• **WHAT YOU SHOULD DO**:
Scan the records for "mxPoint" and copy each line that contains it.

Modification records:
◆ ◆ ◆ ◆ ◆
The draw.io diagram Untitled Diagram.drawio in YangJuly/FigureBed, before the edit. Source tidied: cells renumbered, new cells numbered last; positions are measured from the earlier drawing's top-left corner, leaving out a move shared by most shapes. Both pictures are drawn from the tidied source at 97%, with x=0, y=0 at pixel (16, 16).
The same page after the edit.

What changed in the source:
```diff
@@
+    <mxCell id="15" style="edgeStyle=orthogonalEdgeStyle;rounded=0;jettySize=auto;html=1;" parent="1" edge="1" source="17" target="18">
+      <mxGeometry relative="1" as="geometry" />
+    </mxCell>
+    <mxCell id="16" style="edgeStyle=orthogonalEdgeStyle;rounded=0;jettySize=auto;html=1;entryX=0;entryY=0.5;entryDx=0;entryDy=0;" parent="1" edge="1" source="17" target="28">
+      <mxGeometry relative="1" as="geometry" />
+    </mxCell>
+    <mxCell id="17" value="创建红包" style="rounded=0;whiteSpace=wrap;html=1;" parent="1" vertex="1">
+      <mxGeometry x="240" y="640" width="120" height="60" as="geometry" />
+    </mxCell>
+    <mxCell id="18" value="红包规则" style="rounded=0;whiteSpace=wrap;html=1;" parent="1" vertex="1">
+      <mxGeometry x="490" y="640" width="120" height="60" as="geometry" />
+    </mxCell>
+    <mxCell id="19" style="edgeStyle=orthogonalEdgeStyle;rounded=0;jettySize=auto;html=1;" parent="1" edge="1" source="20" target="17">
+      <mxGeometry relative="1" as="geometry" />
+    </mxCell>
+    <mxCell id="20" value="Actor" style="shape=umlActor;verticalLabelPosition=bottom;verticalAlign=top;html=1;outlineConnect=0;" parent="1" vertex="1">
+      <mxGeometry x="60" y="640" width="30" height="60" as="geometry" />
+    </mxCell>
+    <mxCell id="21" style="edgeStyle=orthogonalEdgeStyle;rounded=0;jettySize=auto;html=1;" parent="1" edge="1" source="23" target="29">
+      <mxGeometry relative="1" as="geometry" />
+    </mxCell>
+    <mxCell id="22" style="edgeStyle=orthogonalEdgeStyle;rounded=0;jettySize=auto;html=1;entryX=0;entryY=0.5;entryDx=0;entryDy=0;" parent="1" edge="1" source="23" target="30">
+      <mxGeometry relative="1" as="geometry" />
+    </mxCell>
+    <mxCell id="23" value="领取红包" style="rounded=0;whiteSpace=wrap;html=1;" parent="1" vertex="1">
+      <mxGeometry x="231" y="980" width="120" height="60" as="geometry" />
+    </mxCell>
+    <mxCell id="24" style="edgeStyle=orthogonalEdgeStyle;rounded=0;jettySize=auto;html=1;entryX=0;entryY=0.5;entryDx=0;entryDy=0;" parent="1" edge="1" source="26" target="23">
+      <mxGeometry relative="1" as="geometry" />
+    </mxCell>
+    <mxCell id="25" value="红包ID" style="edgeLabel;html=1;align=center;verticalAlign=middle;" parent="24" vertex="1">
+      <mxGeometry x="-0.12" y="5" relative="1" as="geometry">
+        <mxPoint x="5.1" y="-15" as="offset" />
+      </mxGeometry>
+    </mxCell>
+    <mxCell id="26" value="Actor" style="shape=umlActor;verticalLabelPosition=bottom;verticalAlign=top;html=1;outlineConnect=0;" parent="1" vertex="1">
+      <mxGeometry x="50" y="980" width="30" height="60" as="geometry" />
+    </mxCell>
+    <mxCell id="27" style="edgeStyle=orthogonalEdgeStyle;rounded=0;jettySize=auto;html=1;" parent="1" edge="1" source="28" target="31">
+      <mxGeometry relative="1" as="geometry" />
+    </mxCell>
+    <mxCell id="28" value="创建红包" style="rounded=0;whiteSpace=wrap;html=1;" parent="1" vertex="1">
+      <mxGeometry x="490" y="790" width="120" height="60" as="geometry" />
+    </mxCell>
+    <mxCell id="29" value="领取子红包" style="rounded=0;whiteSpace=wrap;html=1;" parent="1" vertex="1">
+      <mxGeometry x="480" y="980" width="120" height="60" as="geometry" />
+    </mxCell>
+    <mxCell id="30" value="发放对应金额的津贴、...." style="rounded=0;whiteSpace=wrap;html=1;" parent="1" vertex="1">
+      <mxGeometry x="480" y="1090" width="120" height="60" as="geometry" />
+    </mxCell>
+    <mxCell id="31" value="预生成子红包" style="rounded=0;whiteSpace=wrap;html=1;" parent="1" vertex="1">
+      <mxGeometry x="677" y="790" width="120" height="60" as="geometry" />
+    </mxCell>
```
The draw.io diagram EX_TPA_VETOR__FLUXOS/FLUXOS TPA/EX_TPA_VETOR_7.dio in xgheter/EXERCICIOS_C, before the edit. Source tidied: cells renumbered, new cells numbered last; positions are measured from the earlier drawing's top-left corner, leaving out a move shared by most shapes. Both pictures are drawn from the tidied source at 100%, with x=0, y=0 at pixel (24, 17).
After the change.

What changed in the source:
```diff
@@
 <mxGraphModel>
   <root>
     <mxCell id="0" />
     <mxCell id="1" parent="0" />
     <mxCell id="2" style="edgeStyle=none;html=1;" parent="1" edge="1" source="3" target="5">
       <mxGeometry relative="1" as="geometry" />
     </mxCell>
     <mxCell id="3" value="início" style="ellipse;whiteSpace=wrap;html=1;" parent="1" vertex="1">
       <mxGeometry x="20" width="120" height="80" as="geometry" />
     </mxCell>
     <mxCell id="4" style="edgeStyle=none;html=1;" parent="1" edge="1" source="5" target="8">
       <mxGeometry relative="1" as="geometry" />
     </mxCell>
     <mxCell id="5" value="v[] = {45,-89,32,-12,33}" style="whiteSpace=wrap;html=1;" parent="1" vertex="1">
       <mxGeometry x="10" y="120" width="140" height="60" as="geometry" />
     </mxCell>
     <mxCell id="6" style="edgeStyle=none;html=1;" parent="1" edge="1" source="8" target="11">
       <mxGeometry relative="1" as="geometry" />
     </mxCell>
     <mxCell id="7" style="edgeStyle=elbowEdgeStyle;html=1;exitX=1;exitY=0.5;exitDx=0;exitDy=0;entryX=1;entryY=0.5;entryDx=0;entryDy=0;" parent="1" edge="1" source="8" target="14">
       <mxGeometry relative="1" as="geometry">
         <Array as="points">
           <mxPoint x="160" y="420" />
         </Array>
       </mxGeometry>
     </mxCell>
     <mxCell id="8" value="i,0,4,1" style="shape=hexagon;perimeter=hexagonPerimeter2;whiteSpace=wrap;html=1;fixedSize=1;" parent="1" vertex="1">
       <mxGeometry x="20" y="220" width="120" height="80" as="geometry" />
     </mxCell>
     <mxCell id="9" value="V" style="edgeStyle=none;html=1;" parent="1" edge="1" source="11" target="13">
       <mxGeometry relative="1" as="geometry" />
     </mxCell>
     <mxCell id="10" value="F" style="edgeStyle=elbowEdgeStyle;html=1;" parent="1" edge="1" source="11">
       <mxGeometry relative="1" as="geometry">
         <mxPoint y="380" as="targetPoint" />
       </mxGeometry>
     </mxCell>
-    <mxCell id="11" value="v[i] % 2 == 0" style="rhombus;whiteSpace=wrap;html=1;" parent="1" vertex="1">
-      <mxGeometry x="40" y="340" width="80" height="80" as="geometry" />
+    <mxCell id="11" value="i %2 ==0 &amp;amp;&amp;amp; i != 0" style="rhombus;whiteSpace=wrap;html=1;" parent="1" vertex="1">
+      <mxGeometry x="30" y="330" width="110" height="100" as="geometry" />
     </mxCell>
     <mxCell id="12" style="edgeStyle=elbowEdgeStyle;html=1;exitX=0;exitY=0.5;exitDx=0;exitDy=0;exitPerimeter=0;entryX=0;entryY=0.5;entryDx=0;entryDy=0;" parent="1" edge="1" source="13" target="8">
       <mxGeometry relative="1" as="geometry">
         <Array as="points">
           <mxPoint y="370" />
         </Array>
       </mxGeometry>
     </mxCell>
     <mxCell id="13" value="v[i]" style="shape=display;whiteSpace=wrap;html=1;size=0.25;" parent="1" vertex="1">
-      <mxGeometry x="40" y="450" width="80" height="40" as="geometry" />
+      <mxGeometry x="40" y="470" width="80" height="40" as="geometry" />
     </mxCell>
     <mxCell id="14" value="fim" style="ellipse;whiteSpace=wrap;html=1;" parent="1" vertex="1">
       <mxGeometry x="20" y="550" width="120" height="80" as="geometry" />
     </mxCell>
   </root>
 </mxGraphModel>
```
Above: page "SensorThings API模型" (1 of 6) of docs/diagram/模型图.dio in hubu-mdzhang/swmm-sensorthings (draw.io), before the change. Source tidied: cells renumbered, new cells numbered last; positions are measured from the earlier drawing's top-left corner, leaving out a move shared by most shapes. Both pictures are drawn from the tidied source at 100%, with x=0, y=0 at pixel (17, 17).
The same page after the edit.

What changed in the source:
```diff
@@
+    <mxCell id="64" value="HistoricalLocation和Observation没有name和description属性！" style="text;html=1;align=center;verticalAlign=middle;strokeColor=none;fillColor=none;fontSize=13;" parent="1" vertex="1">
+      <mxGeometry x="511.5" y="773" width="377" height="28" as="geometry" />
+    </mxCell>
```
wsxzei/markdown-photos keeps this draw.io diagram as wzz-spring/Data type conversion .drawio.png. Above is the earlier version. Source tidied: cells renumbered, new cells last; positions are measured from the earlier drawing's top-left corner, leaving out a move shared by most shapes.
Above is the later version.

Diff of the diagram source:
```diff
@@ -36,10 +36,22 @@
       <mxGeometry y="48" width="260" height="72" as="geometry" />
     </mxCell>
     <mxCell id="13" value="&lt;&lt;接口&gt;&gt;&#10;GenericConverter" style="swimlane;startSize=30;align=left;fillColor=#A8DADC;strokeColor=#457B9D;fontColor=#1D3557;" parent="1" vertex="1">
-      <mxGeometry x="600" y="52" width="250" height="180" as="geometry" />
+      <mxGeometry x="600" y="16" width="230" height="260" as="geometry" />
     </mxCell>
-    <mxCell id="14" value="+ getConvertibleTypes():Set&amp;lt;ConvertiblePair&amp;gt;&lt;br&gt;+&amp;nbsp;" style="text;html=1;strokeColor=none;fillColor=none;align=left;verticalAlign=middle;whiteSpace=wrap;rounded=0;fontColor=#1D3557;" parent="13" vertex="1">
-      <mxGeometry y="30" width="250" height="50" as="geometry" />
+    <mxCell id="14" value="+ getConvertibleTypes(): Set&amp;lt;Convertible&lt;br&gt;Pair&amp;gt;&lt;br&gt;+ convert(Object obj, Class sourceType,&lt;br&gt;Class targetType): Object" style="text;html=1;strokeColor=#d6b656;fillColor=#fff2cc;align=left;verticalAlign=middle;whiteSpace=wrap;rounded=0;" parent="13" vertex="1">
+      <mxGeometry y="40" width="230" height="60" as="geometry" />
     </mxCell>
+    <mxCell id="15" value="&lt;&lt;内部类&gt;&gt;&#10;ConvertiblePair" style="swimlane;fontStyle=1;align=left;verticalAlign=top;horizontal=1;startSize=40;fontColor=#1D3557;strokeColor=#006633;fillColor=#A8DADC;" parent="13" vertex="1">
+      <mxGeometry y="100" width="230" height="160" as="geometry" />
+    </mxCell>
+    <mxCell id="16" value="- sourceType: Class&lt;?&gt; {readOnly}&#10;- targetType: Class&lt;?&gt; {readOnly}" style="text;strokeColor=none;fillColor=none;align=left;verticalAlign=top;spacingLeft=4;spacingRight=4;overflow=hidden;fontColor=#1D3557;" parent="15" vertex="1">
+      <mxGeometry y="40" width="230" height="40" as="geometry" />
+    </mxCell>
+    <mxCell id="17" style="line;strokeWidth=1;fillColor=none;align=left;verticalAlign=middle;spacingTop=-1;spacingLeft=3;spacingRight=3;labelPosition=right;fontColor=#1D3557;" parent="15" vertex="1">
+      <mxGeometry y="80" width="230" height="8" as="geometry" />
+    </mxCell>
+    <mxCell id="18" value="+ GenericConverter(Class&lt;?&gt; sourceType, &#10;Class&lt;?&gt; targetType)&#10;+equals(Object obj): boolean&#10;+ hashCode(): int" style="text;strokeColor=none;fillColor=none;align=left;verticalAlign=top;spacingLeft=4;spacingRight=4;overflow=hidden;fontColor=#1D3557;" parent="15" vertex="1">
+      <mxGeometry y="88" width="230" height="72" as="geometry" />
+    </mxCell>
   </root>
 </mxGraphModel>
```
◆ ◆ ◆ ◆ ◆
• **TASK OUTPUT**:
+        <mxPoint x="5.1" y="-15" as="offset" />
           <mxPoint x="160" y="420" />
         <mxPoint y="380" as="targetPoint" />
           <mxPoint y="370" />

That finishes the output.